[Dave Birch] There’s an article in The Economist this week about the regulation of mobile payments. I liked it a lot, largely because it supports a prejudice of mine (that has been regurgitated with tedious regularity here for the last six or so years) about mobile payments. This is that it is the regulatory framework that determines the success of mobile payment schemes and that frameworks that incentivise competition deliver innovation and growth.
In Kenya the government took the enlightened approach of allowing M-PESA to go ahead, rather than tying Safaricom in red tape. Many of the poor countries that would most benefit from mobile money seem intent on keeping its suppliers out—mainly by insisting they should be regulated like banks.
Indeed. It is very important to understand the essence of this proposition: regulate mobile payments lightly and allow non-banks to provide them, regulate mobile banking tightly and restrict it the activity to banks.
In many countries, phone companies are not allowed to operate as banks. In Kenya, M-Pesa was able to dodge this problem because it offered a service that no bank could or would provide.
Well, that was certainly part of the story. The banks didn’t want to provide these kinds of money transfer services to the mass market: they could have provided them, but they didn’t. They are other kinds of services that they don’t want to provide either, but mobile operators shouldn’t not be allowed to provide them.
Kenya represents something of an anomaly – “the perfect coalescence of latent demand, a dominant mobile operator and a progressive regulator,” according to a report written on behalf of the GSMA, an industry association representing some 800 mobile operators. In most of the rest of the world, building global mobile money services is much more difficult.

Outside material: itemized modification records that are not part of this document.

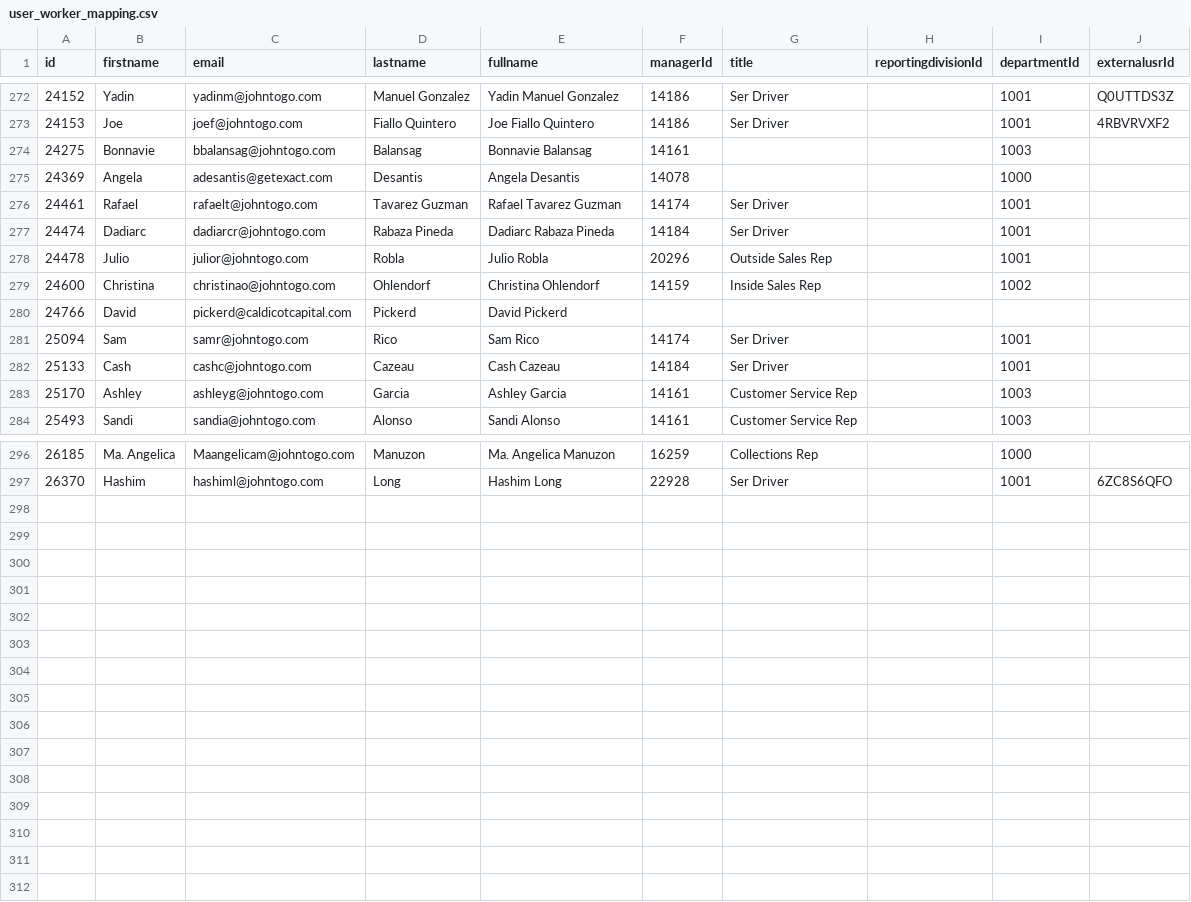
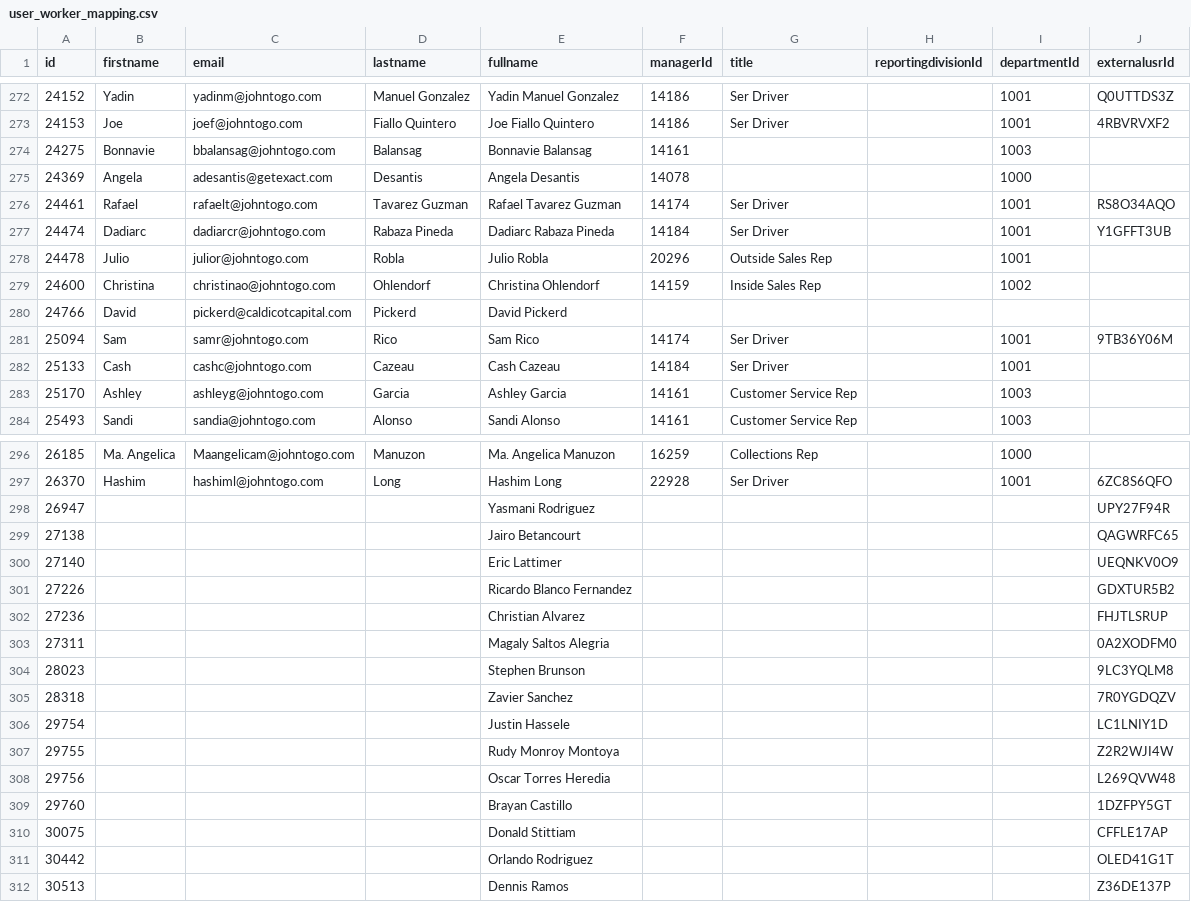
Before and after one commit to DTechnician/JTG_Data_Restroom, a CSV file: seeds/user_worker_mapping.csv, drawn as a sheet; only a part is shown, gaps mark what is left out; the diff covers the shown part only.

Commit message:
mapping unmapped driver

```diff
--- a/seeds/user_worker_mapping.csv
+++ b/seeds/user_worker_mapping.csv
@@ -275,4 +275,4 @@ id,firstname,email,lastname,fullname,managerId,title,reportingdivisionId,departm
 24369,Angela,adesantis@getexact.com,Desantis,Angela Desantis,14078,,,1000,
-24461,Rafael,rafaelt@johntogo.com,Tavarez Guzman,Rafael Tavarez Guzman,14174,Ser Driver,,1001,
-24474,Dadiarc,dadiarcr@johntogo.com,Rabaza Pineda,Dadiarc Rabaza Pineda,14184,Ser Driver,,1001,
+24461,Rafael,rafaelt@johntogo.com,Tavarez Guzman,Rafael Tavarez Guzman,14174,Ser Driver,,1001,RS8O34AQO
+24474,Dadiarc,dadiarcr@johntogo.com,Rabaza Pineda,Dadiarc Rabaza Pineda,14184,Ser Driver,,1001,Y1GFFT3UB
 24478,Julio,julior@johntogo.com,Robla,Julio Robla,20296,Outside Sales Rep,,1001,
@@ -280,3 +280,3 @@ id,firstname,email,lastname,fullname,managerId,title,reportingdivisionId,departm
 24766,David,pickerd@caldicotcapital.com,Pickerd,David Pickerd,,,,,
-25094,Sam,samr@johntogo.com,Rico,Sam Rico,14174,Ser Driver,,1001,
+25094,Sam,samr@johntogo.com,Rico,Sam Rico,14174,Ser Driver,,1001,9TB36Y06M
 25133,Cash,cashc@johntogo.com,Cazeau,Cash Cazeau,14184,Ser Driver,,1001,
@@ -297 +297,16 @@ id,firstname,email,lastname,fullname,managerId,title,reportingdivisionId,departm
 26370,Hashim,hashiml@johntogo.com,Long,Hashim Long,22928,Ser Driver,,1001,6ZC8S6QFO
+26947,,,,Yasmani Rodriguez,,,,,UPY27F94R
+27138,,,,Jairo Betancourt,,,,,QAGWRFC65
+27140,,,,Eric Lattimer,,,,,UEQNKV0O9
+27226,,,,Ricardo Blanco Fernandez,,,,,GDXTUR5B2
+27236,,,,Christian Alvarez,,,,,FHJTLSRUP
+27311,,,,Magaly Saltos Alegria,,,,,0A2XODFM0
+28023,,,,Stephen Brunson,,,,,9LC3YQLM8
+28318,,,,Zavier Sanchez,,,,,7R0YGDQZV
+29754,,,,Justin Hassele,,,,,LC1LNIY1D
+29755,,,,Rudy Monroy Montoya,,,,,Z2R2WJI4W
+29756,,,,Oscar Torres Heredia,,,,,L269QVW48
+29760,,,,Brayan Castillo,,,,,1DZFPY5GT
+30075,,,,Donald Stittiam,,,,,CFFLE17AP
+30442,,,,Orlando Rodriguez,,,,,OLED41G1T
+30513,,,,Dennis Ramos,,,,,Z36DE137P
```
Also changed, not shown: 4 edited cells elsewhere in this file, 1 other file.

Well, the latent demand is there in other countries. Many countries have a dominant operator (although there’s no reason why operators could not co-operate on this anyway). What they don’t have is progressive regulators, so it is really important that people in our industry engage regulators in continuous and constructive debate about mobile payments and learn the correct and appropriate lessons from the case studies that we have to date. A rather obvious place to use as a case study on the relationship between innovation and regulation is India. India provides a near-perfect mobile payment sandbox. In a country with billion or so mobile devices (there were 919m mobile subscribers at the end of 1Q12), there are half a million villages (out of a total of 600,000) with no banking services. There is a firm government policy toward financial inclusion (based on savings, insurance, remittance and “entrepreneurial credit”) and a clear vision of mobile as a major contributor (some might say the key contributor) to any strategies set to meet the financial inclusions goals. So it’s fertile ground for mobile payments.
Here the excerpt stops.